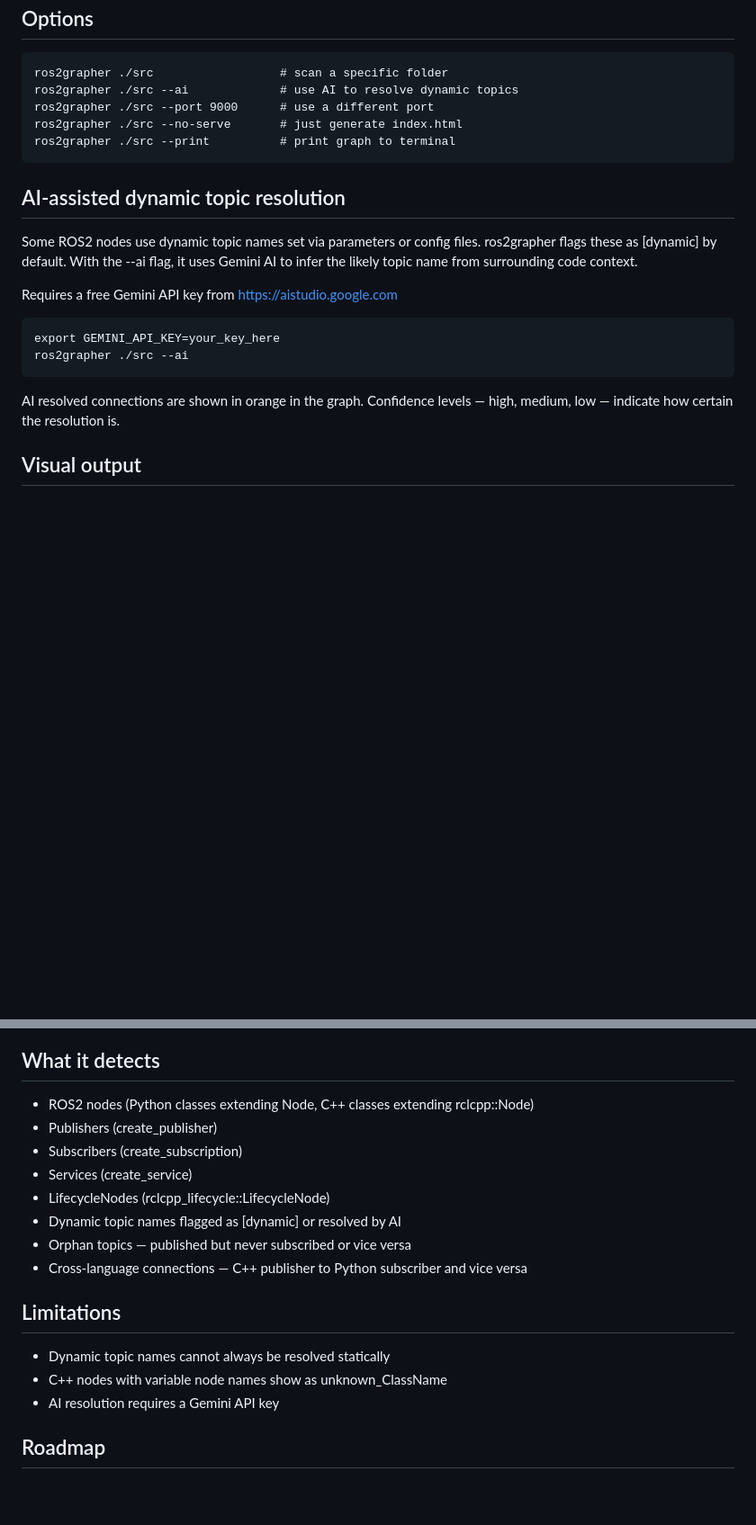
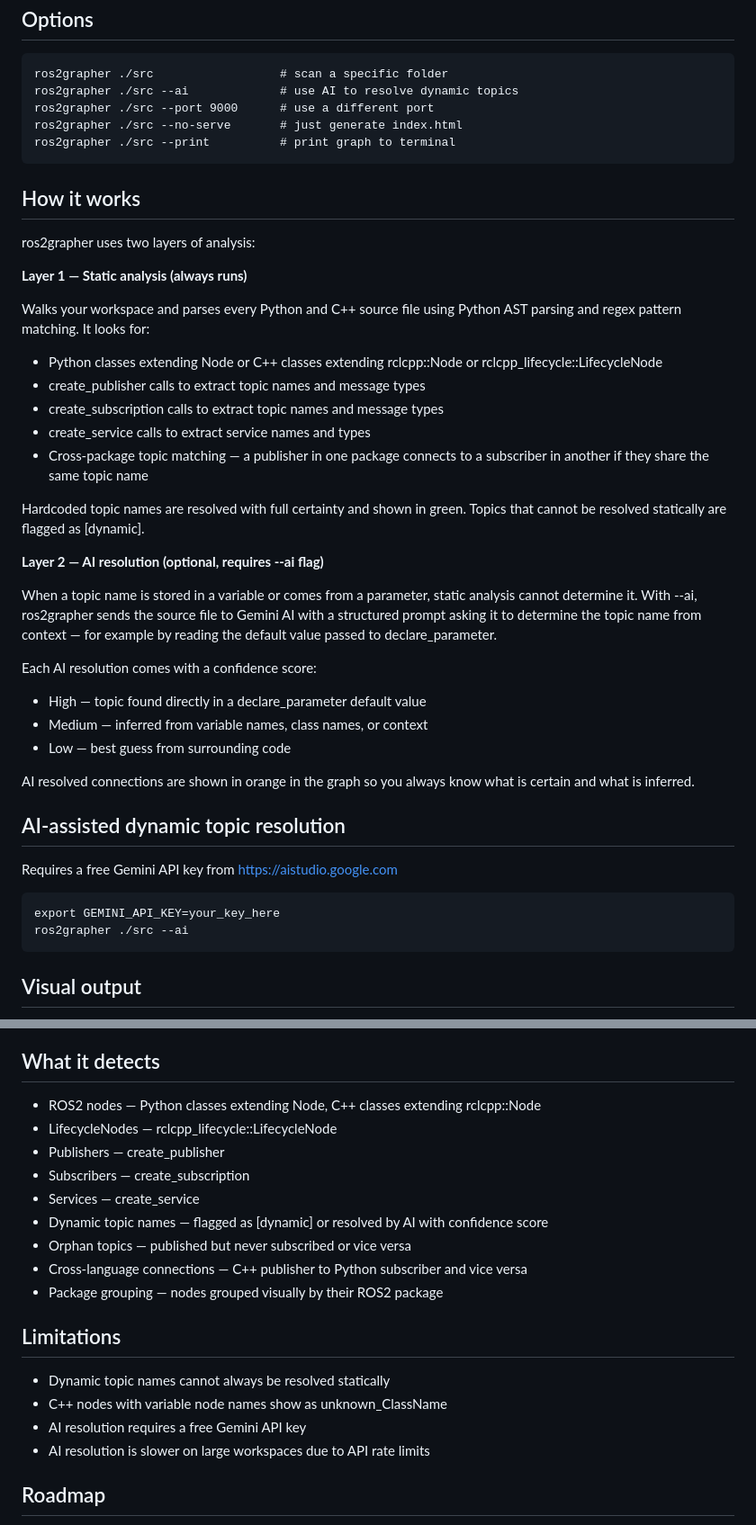
Before and after one commit to Supull/ros2grapher, a Markdown page: README.md, 2 parts joined by grey strips. Shown at 90% size. Rendered like a GitHub page; blank space fills up the shorter version.

```diff
--- a/README.md
+++ b/README.md
@@ -44,16 +44,39 @@ Then open http://localhost:8888 in your browser.
     ros2grapher ./src --no-serve       # just generate index.html
     ros2grapher ./src --print          # print graph to terminal
 
+## How it works
+
+ros2grapher uses two layers of analysis:
+
+**Layer 1 — Static analysis (always runs)**
+
+Walks your workspace and parses every Python and C++ source file using Python AST parsing and regex pattern matching. It looks for:
+
+- Python classes extending Node or C++ classes extending rclcpp::Node or rclcpp_lifecycle::LifecycleNode
+- create_publisher calls to extract topic names and message types
+- create_subscription calls to extract topic names and message types
+- create_service calls to extract service names and types
+- Cross-package topic matching — a publisher in one package connects to a subscriber in another if they share the same topic name
+
+Hardcoded topic names are resolved with full certainty and shown in green. Topics that cannot be resolved statically are flagged as [dynamic].
+
+**Layer 2 — AI resolution (optional, requires --ai flag)**
+
+When a topic name is stored in a variable or comes from a parameter, static analysis cannot determine it. With --ai, ros2grapher sends the source file to Gemini AI with a structured prompt asking it to determine the topic name from context — for example by reading the default value passed to declare_parameter.
+
+Each AI resolution comes with a confidence score:
+- High — topic found directly in a declare_parameter default value
+- Medium — inferred from variable names, class names, or context
+- Low — best guess from surrounding code
+
+AI resolved connections are shown in orange in the graph so you always know what is certain and what is inferred.
+
 ## AI-assisted dynamic topic resolution
-
-Some ROS2 nodes use dynamic topic names set via parameters or config files. ros2grapher flags these as [dynamic] by default. With the --ai flag, it uses Gemini AI to infer the likely topic name from surrounding code context.
 
 Requires a free Gemini API key from https://aistudio.google.com
 
     export GEMINI_API_KEY=your_key_here
     ros2grapher ./src --ai
-
-AI resolved connections are shown in orange in the graph. Confidence levels — high, medium, low — indicate how certain the resolution is.
 
 ## Visual output
 
@@ -71,20 +94,22 @@ Hover over any node or topic to see details. Drag to rearrange. Scroll to zoom.
 
 ## What it detects
 
-- ROS2 nodes (Python classes extending Node, C++ classes extending rclcpp::Node)
-- Publishers (create_publisher)
-- Subscribers (create_subscription)
-- Services (create_service)
-- LifecycleNodes (rclcpp_lifecycle::LifecycleNode)
-- Dynamic topic names flagged as [dynamic] or resolved by AI
+- ROS2 nodes — Python classes extending Node, C++ classes extending rclcpp::Node
+- LifecycleNodes — rclcpp_lifecycle::LifecycleNode
+- Publishers — create_publisher
+- Subscribers — create_subscription
+- Services — create_service
+- Dynamic topic names — flagged as [dynamic] or resolved by AI with confidence score
 - Orphan topics — published but never subscribed or vice versa
 - Cross-language connections — C++ publisher to Python subscriber and vice versa
+- Package grouping — nodes grouped visually by their ROS2 package
 
 ## Limitations
 
 - Dynamic topic names cannot always be resolved statically
 - C++ nodes with variable node names show as unknown_ClassName
-- AI resolution requires a Gemini API key
+- AI resolution requires a free Gemini API key
+- AI resolution is slower on large workspaces due to API rate limits
 
 ## Roadmap
 
```
Also changed, not shown: other parts of README.md (+2 -2 lines).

### ABOUT THIS TASK:
The complete material, set down exactly and stripped of pictures, is the expected response.

### EXERCISE OUTPUT:
Before and after one commit to Supull/ros2grapher, a Markdown page: README.md, 2 parts joined by grey strips. Shown at 90% size. Rendered like a GitHub page; blank space fills up the shorter version.

```diff
--- a/README.md
+++ b/README.md
@@ -44,16 +44,39 @@ Then open http://localhost:8888 in your browser.
     ros2grapher ./src --no-serve       # just generate index.html
     ros2grapher ./src --print          # print graph to terminal
 
+## How it works
+
+ros2grapher uses two layers of analysis:
+
+**Layer 1 — Static analysis (always runs)**
+
+Walks your workspace and parses every Python and C++ source file using Python AST parsing and regex pattern matching. It looks for:
+
+- Python classes extending Node or C++ classes extending rclcpp::Node or rclcpp_lifecycle::LifecycleNode
+- create_publisher calls to extract topic names and message types
+- create_subscription calls to extract topic names and message types
+- create_service calls to extract service names and types
+- Cross-package topic matching — a publisher in one package connects to a subscriber in another if they share the same topic name
+
+Hardcoded topic names are resolved with full certainty and shown in green. Topics that cannot be resolved statically are flagged as [dynamic].
+
+**Layer 2 — AI resolution (optional, requires --ai flag)**
+
+When a topic name is stored in a variable or comes from a parameter, static analysis cannot determine it. With --ai, ros2grapher sends the source file to Gemini AI with a structured prompt asking it to determine the topic name from context — for example by reading the default value passed to declare_parameter.
+
+Each AI resolution comes with a confidence score:
+- High — topic found directly in a declare_parameter default value
+- Medium — inferred from variable names, class names, or context
+- Low — best guess from surrounding code
+
+AI resolved connections are shown in orange in the graph so you always know what is certain and what is inferred.
+
 ## AI-assisted dynamic topic resolution
-
-Some ROS2 nodes use dynamic topic names set via parameters or config files. ros2grapher flags these as [dynamic] by default. With the --ai flag, it uses Gemini AI to infer the likely topic name from surrounding code context.
 
 Requires a free Gemini API key from https://aistudio.google.com
 
     export GEMINI_API_KEY=your_key_here
     ros2grapher ./src --ai
-
-AI resolved connections are shown in orange in the graph. Confidence levels — high, medium, low — indicate how certain the resolution is.
 
 ## Visual output
 
@@ -71,20 +94,22 @@ Hover over any node or topic to see details. Drag to rearrange. Scroll to zoom.
 
 ## What it detects
 
-- ROS2 nodes (Python classes extending Node, C++ classes extending rclcpp::Node)
-- Publishers (create_publisher)
-- Subscribers (create_subscription)
-- Services (create_service)
-- LifecycleNodes (rclcpp_lifecycle::LifecycleNode)
-- Dynamic topic names flagged as [dynamic] or resolved by AI
+- ROS2 nodes — Python classes extending Node, C++ classes extending rclcpp::Node
+- LifecycleNodes — rclcpp_lifecycle::LifecycleNode
+- Publishers — create_publisher
+- Subscribers — create_subscription
+- Services — create_service
+- Dynamic topic names — flagged as [dynamic] or resolved by AI with confidence score
 - Orphan topics — published but never subscribed or vice versa
 - Cross-language connections — C++ publisher to Python subscriber and vice versa
+- Package grouping — nodes grouped visually by their ROS2 package
 
 ## Limitations
 
 - Dynamic topic names cannot always be resolved statically
 - C++ nodes with variable node names show as unknown_ClassName
-- AI resolution requires a Gemini API key
+- AI resolution requires a free Gemini API key
+- AI resolution is slower on large workspaces due to API rate limits
 
 ## Roadmap
 
```
Also changed, not shown: other parts of README.md (+2 -2 lines).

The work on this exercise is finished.